Below are entries; tally how many lines hold the string "service" and answer with only that figure.

*** Opening of Records for the exercise ***

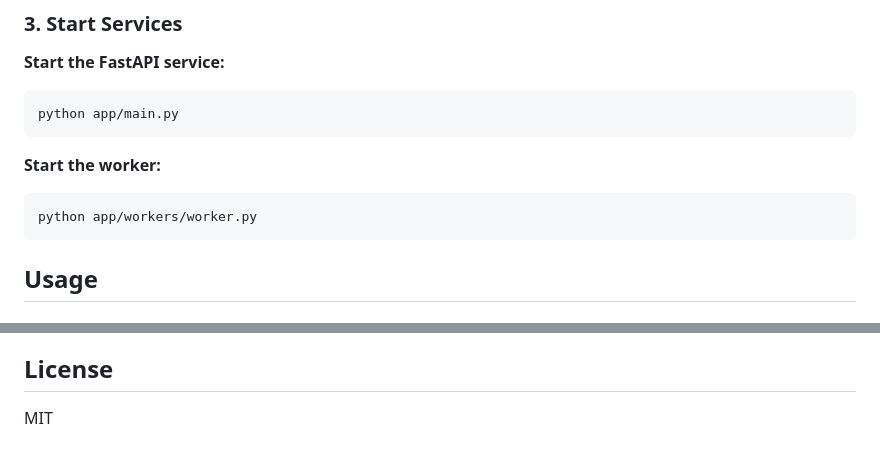
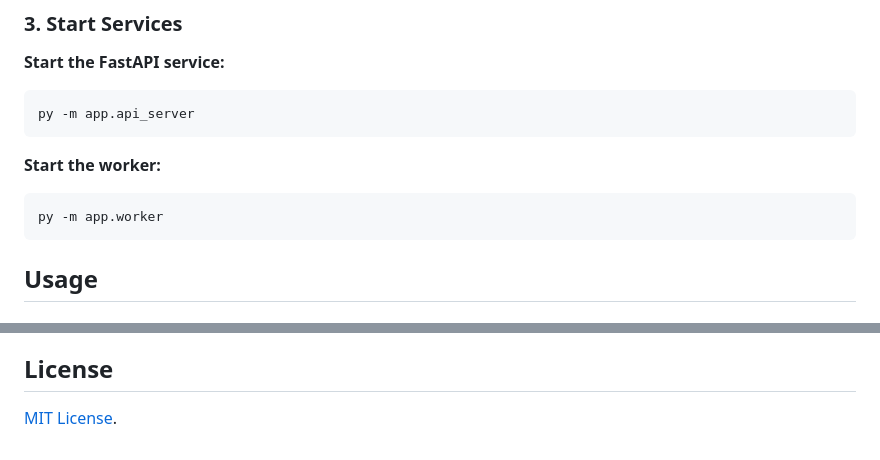
Before and after one commit to marksxiety/email-queue-service, a Markdown page: README.md, 2 parts joined by grey strips. Rendered like a GitHub page.

Commit message:
docs: update how to run the application (for api-server and worker)
add also the release version, MIT version, and RabbitMQ version supported

````diff
--- a/README.md
+++ b/README.md
@@ -70,13 +74,13 @@ Key configuration sections:
 **Start the FastAPI service:**
 
 ```bash
-python app/main.py
+py -m app.api_server
 ```
 
 **Start the worker:**
 
 ```bash
-python app/workers/worker.py
+py -m app.worker
 ```
 
 ## Usage
@@ -145,4 +149,4 @@ attachments: [file1.pdf, file2.jpg] (optional)
 
 ## License
 
-MIT
+[MIT License](./LICENSE).
````
Also changed, not shown: other parts of README.md (+4 -0 lines).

*** Close of Records for the exercise ***

* **Solution to the problem**: 2